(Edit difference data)
=== Section Start ===

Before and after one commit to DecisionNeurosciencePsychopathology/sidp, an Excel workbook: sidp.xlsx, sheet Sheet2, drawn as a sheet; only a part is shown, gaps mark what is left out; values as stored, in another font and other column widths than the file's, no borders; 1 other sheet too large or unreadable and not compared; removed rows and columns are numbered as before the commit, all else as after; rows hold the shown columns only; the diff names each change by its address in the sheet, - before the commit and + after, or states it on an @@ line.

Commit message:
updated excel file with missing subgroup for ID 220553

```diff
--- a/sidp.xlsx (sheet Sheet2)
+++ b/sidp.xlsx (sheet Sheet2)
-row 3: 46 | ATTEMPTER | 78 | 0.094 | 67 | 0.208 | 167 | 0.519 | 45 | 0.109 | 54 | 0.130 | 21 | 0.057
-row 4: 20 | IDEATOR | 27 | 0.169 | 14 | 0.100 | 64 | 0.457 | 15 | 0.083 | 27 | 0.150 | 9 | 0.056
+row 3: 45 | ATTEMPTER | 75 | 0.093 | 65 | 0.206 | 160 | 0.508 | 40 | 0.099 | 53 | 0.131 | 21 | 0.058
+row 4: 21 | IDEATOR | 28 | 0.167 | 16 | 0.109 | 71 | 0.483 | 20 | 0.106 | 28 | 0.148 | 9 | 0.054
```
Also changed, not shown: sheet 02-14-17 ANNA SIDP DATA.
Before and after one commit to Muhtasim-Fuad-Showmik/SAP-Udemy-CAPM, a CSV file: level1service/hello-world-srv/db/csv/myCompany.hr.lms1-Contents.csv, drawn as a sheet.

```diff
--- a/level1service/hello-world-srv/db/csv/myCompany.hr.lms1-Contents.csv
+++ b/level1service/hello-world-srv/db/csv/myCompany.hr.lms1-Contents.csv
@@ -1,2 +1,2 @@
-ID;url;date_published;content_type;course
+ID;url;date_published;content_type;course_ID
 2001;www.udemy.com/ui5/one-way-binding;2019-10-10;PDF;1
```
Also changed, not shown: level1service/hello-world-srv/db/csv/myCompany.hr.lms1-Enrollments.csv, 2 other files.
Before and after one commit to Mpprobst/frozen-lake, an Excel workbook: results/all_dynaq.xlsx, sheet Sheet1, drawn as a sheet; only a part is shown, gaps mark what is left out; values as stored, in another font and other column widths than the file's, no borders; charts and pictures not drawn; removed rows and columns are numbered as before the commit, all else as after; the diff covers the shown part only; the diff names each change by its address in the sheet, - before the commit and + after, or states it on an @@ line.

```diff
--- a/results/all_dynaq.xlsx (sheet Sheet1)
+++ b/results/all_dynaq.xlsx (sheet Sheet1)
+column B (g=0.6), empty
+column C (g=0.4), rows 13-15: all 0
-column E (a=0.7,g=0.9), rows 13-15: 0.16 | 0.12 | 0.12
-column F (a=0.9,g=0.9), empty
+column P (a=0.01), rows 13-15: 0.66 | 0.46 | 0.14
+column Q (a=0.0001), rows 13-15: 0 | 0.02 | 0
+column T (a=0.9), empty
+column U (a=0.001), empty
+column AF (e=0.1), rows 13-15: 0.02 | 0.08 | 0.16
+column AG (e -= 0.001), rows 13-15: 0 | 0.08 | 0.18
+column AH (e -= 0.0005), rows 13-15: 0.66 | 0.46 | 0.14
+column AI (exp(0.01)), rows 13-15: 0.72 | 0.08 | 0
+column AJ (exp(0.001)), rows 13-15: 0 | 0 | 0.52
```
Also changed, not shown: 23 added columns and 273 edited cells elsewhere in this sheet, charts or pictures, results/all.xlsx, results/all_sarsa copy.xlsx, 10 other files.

=== Section End ===

EXERCISE DIRECTIONS
Return all lines from the entries that contain the string "results".

EXPECTED ANSWER
Before and after one commit to Mpprobst/frozen-lake, an Excel workbook: results/all_dynaq.xlsx, sheet Sheet1, drawn as a sheet; only a part is shown, gaps mark what is left out; values as stored, in another font and other column widths than the file's, no borders; charts and pictures not drawn; removed rows and columns are numbered as before the commit, all else as after; the diff covers the shown part only; the diff names each change by its address in the sheet, - before the commit and + after, or states it on an @@ line.
--- a/results/all_dynaq.xlsx (sheet Sheet1)
+++ b/results/all_dynaq.xlsx (sheet Sheet1)
Also changed, not shown: 23 added columns and 273 edited cells elsewhere in this sheet, charts or pictures, results/all.xlsx, results/all_sarsa copy.xlsx, 10 other files.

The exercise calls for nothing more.